Impacted by COVID-19 lockdown measures, about 870,000 Thais were jobless during the third quarter of this year, a record high, with college and university graduates accounting for 3.63%. Meanwhile, household debt increased 5% over the same period, compared to the second quarter.
Secretary-General of the National Economic and Social Development Council (NESDC) Danucha Pichayanan said today (Monday) that the overall labour market was hard hit by lockdown restrictions during the third quarter, resulting in the highest number of unemployed in a single quarter since the pandemic struck early last year.
A total of 37.7 million people were in employment during the third quarter, down 0.6% from the same period last year, but employment in the farm sector increased by 1% to 12.7 million, as the third quarter coincided with the rice cultivation season.
Employment in the non-farm sector fell 1.3%, with employment in the construction and hospitality sector falling 7.3% and 9.3% respectively.
Danucha attributed the declining employment rate in these two sectors to lockdown restrictions on worker dormitory facilities and eateries.
He noted, however, that employment increased in the production, retailing, and transport sectors, logging 2.1%, 0.2%, and 4.6% increases respectively, adding that increased employment was reported in the food and drinks, automobile, electrical appliance and medical instrument segments of the production sector.
The average working hours in the private sector during the third quarter were 43.9 per week, down from 44 hours during the same period last year. The number of part-time unemployed was about 900,000, an increase of 470,000 from the same period last year.
The unemployed population represented 2.25% of the entire workforce. 3.6% were vocational graduates. Danucha said that there is a tendency for this group of vocational graduates to remain unemployed for a longer period, due to the slow economic discovery and their lack of work experience.
Of all unemployed, the 15-19-year-old age group accounts for 9.7%, followed by 8.35% among 20-24-year-olds. This is a clear indication that entrepreneurs could not afford to bear the financial burden of slowing layoffs of some of their employees.
Regarding household debt, Danucha said it continued to increase, to 14.27 trillion baht, during the second quarter of the year. This is a rise of 5% from the first quarter, which recorded a 4.7% increase over the first quarter of this year.
Household debt in the second quarter was 89.3% of gross domestic product (GDP), compared to 90.6% in the preceding quarter.
One area worth monitoring is non-performing loans (NPLs), from credit card debt, which accounts for 2.92% of total credit card debt. Credit card credits, against other credits, have increased for two quarters in a row, 3.04% and 3.51% for the first and second quarters respectively.

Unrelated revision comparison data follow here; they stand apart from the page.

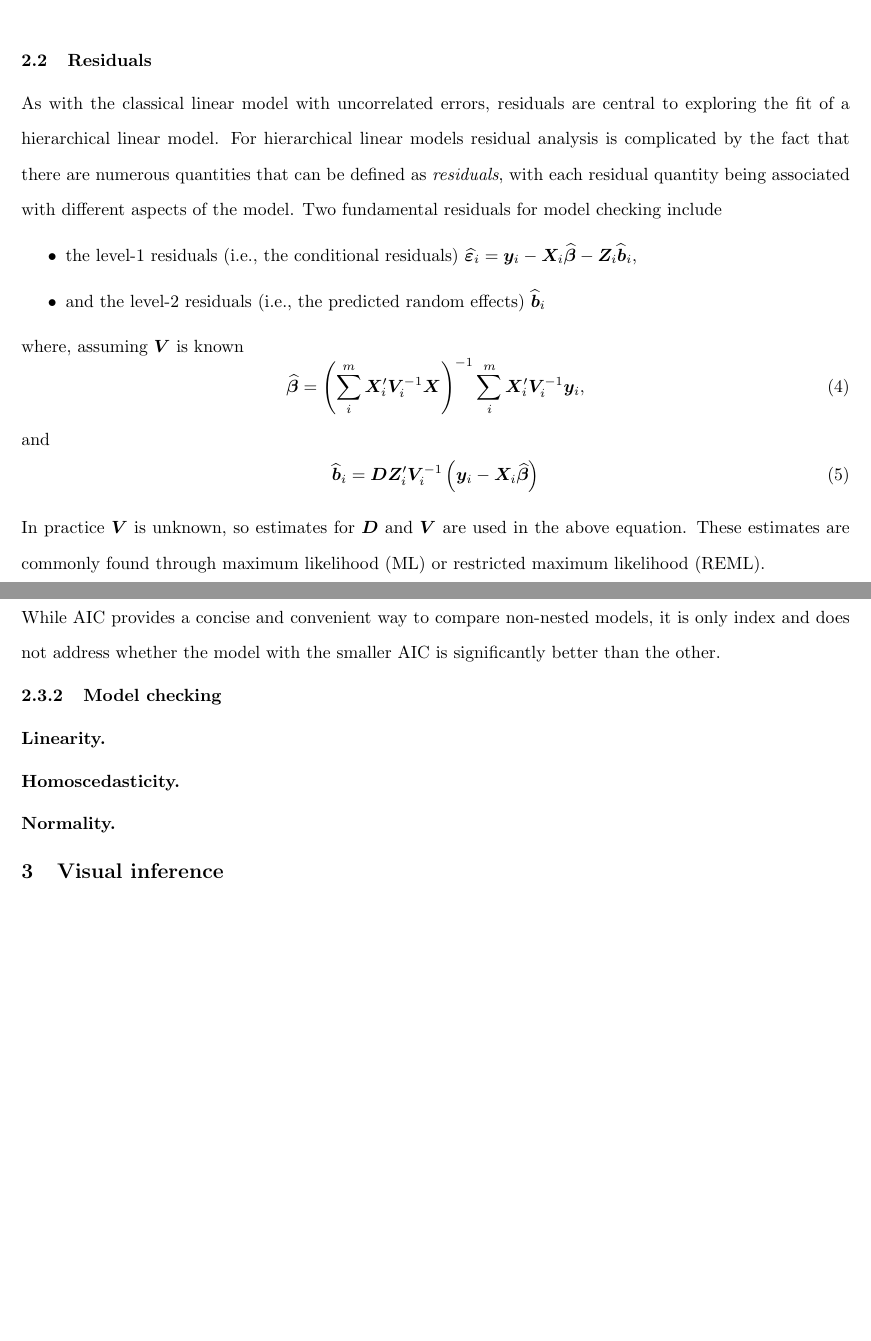
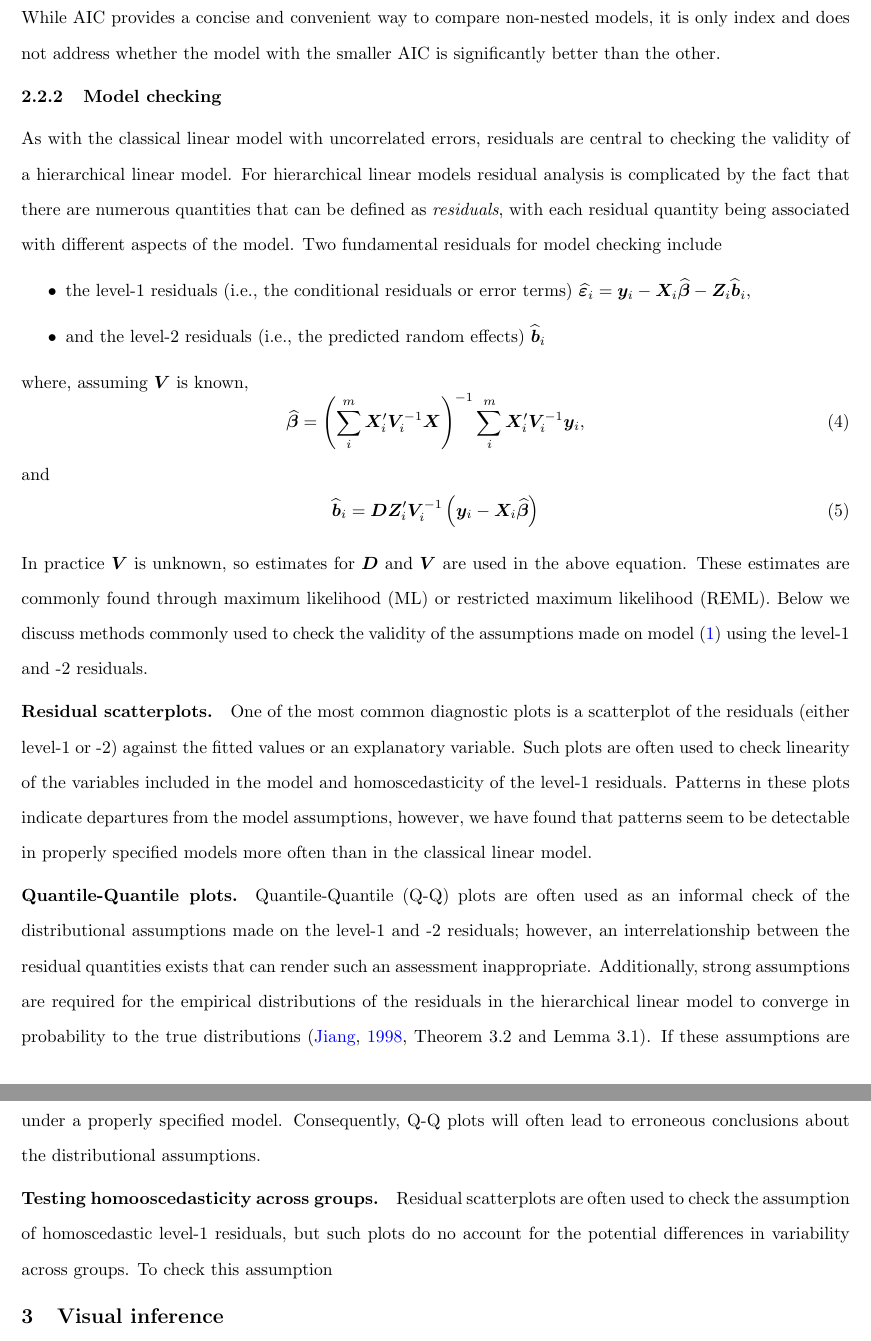
Before and after one commit to aloy/sociology_chapter, a LaTeX document (hlmviz_model_checking.tex): two parts of pages 2 and 3 of 12 before the commit and two parts of pages 3 and 4 of 13 after it, joined at a grey line, cut at the place of the change, the shorter picture padded with empty space. Compiled offline with pdfLaTeX.

Commit message:
introducing conventional techniques

```diff
--- a/hlmviz_model_checking.tex
+++ b/hlmviz_model_checking.tex
@@ -91,29 +91,29 @@ where $\bm{V}_i = \bm{Z}_i \bm{DZ}_i + \bm{R}_i$, and the conditional distributi
 %
 
 
-\subsection{Residuals}
-%------------------------------------------------------------------------------------
-As with the classical linear model with uncorrelated errors, residuals are central to exploring the fit of a hierarchical linear model. For hierarchical linear models residual analysis is complicated by the fact that there are numerous quantities that can be defined as \emph{residuals}, with each residual quantity being associated with different aspects of the model. Two fundamental residuals for model checking include
+%\subsection{Residuals}
+%%------------------------------------------------------------------------------------
+%As with the classical linear model with uncorrelated errors, residuals are central to exploring the fit of a hierarchical linear model. For hierarchical linear models residual analysis is complicated by the fact that there are numerous quantities that can be defined as \emph{residuals}, with each residual quantity being associated with different aspects of the model. Two fundamental residuals for model checking include
+%%
+%\begin{itemize}
+%\item the level-1 residuals (i.e., the conditional residuals) $\widehat{\bm{\varepsilon}}_i = \bm{y}_i - \bm{X}_i \widehat{\bm{\beta}} - \bm{Z}_i \widehat{\bm{b}}_i$,
 %
-\begin{itemize}
-\item the level-1 residuals (i.e., the conditional residuals) $\widehat{\bm{\varepsilon}}_i = \bm{y}_i - \bm{X}_i \widehat{\bm{\beta}} - \bm{Z}_i \widehat{\bm{b}}_i$,
-
-\item and the level-2 residuals (i.e., the predicted random effects) $\widehat{\bm{b}}_i$
-\end{itemize}
-%
-where, assuming $\bm{V}$ is known
-\begin{equation}\label{eq:glsb}
-	\widehat{\bm{\beta}} =
-	\left(\sum^m_i \bm{X}\trans_i \bm{V}^{-1}_i \bm{X} \right)^{-1}
-	\sum^m_i \bm{X}_i\trans \bm{V}_i\inv \bm{y}_i,
-\end{equation}
-and
-\begin{equation}\label{eq:eb}
-	\widehat{\bm{b}}_i = \bm{D} \bm{Z}_i\trans \bm{V}_i^{-1}
-	\left(\bm{y}_i - \bm{X}_i \widehat{\bm{\beta}} \right)
-\end{equation}
-%
-In practice $\bm{V}$ is unknown, so estimates for $\bm{D}$ and $\bm{V}$ are used in the above equation. These estimates are commonly found through maximum likelihood (ML) or restricted maximum likelihood (REML).
+%\item and the level-2 residuals (i.e., the predicted random effects) $\widehat{\bm{b}}_i$
+%\end{itemize}
+%%
+%where, assuming $\bm{V}$ is known
+%\begin{equation}\label{eq:glsb}
+%	\widehat{\bm{\beta}} =
+%	\left(\sum^m_i \bm{X}\trans_i \bm{V}^{-1}_i \bm{X} \right)^{-1}
+%	\sum^m_i \bm{X}_i\trans \bm{V}_i\inv \bm{y}_i,
+%\end{equation}
+%and
+%\begin{equation}\label{eq:eb}
+%	\widehat{\bm{b}}_i = \bm{D} \bm{Z}_i\trans \bm{V}_i^{-1}
+%	\left(\bm{y}_i - \bm{X}_i \widehat{\bm{\beta}} \right)
+%\end{equation}
+%%
+%In practice $\bm{V}$ is unknown, so estimates for $\bm{D}$ and $\bm{V}$ are used in the above equation. These estimates are commonly found through maximum likelihood (ML) or restricted maximum likelihood (REML).
 
 \subsection{Conventional practices for model selection and model checking}
 %------------------------------------------------------------------------------------
@@ -134,13 +134,37 @@ If two models are not nested, then the likelihood ratio test cannot be used to d
 \subsubsection{Model checking}
 %------------------------------------------------------------------------------------
 
+As with the classical linear model with uncorrelated errors, residuals are central to checking the validity of a hierarchical linear model. For hierarchical linear models residual analysis is complicated by the fact that there are numerous quantities that can be defined as \emph{residuals}, with each residual quantity being associated with different aspects of the model. Two fundamental residuals for model checking include
+%
+\begin{itemize}
+\item the level-1 residuals (i.e., the conditional residuals or error terms) $\widehat{\bm{\varepsilon}}_i = \bm{y}_i - \bm{X}_i \widehat{\bm{\beta}} - \bm{Z}_i \widehat{\bm{b}}_i$,
+
+\item and the level-2 residuals (i.e., the predicted random effects) $\widehat{\bm{b}}_i$
+\end{itemize}
+%
+where, assuming $\bm{V}$ is known,
+\begin{equation}\label{eq:glsb}
+	\widehat{\bm{\beta}} =
+	\left(\sum^m_i \bm{X}\trans_i \bm{V}^{-1}_i \bm{X} \right)^{-1}
+	\sum^m_i \bm{X}_i\trans \bm{V}_i\inv \bm{y}_i,
+\end{equation}
+and
+\begin{equation}\label{eq:eb}
+	\widehat{\bm{b}}_i = \bm{D} \bm{Z}_i\trans \bm{V}_i^{-1}
+	\left(\bm{y}_i - \bm{X}_i \widehat{\bm{\beta}} \right)
+\end{equation}
+%
+In practice $\bm{V}$ is unknown, so estimates for $\bm{D}$ and $\bm{V}$ are used in the above equation. These estimates are commonly found through maximum likelihood (ML) or restricted maximum likelihood (REML). Below we discuss methods commonly used to check the validity of the assumptions made on model \eqref{eq:hlm} using the level-1 and -2 residuals.
+
+\paragraph{Residual scatterplots.}
+One of the most common diagnostic plots is a scatterplot of the residuals (either level-1 or -2) against the fitted values or an explanatory variable. Such plots are often used to check linearity of the variables included in the model and homoscedasticity of the level-1 residuals. Patterns in these plots indicate departures from the model assumptions, however, we have found that patterns seem to be detectable in properly specified models more often than in the classical linear model.
+
+\paragraph{Quantile-Quantile plots.}
+Quantile-Quantile (Q-Q) plots are often used as an informal check of the distributional assumptions made on the level-1 and -2 residuals; however, an interrelationship between the residual quantities exists that can render such an assessment inappropriate. Additionally, strong assumptions are required for the empirical distributions of the residuals in the hierarchical linear model to converge in probability to the true distributions \citep[Theorem 3.2 and Lemma 3.1]{Jiang:1998vt}. If these assumptions are not satisfied, then the empirical distribution of the residuals may not resemble the hypothesized distribution under a properly specified model. Consequently, Q-Q plots will often lead to erroneous conclusions about the distributional assumptions.
 
 
-\paragraph{Linearity.}
-
-\paragraph{Homoscedasticity.}
-
-\paragraph{Normality.}
+\paragraph{Testing homooscedasticity across groups.}
+Residual scatterplots are often used to check the assumption of homoscedastic level-1 residuals, but such plots do no account for the potential differences in variability across groups. To check this assumption
 
 %------------------------------------------------------------------------------------
 \section{Visual inference}\label{sec:vi}
```
Also changed, not shown: hlmviz_bib.bib (+1 -4 lines), hlmviz_model_checking.tex (2 more changed lines).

One-third of NPLs are from credit card holders who are over 35 years of age.
Source: Thai PBS World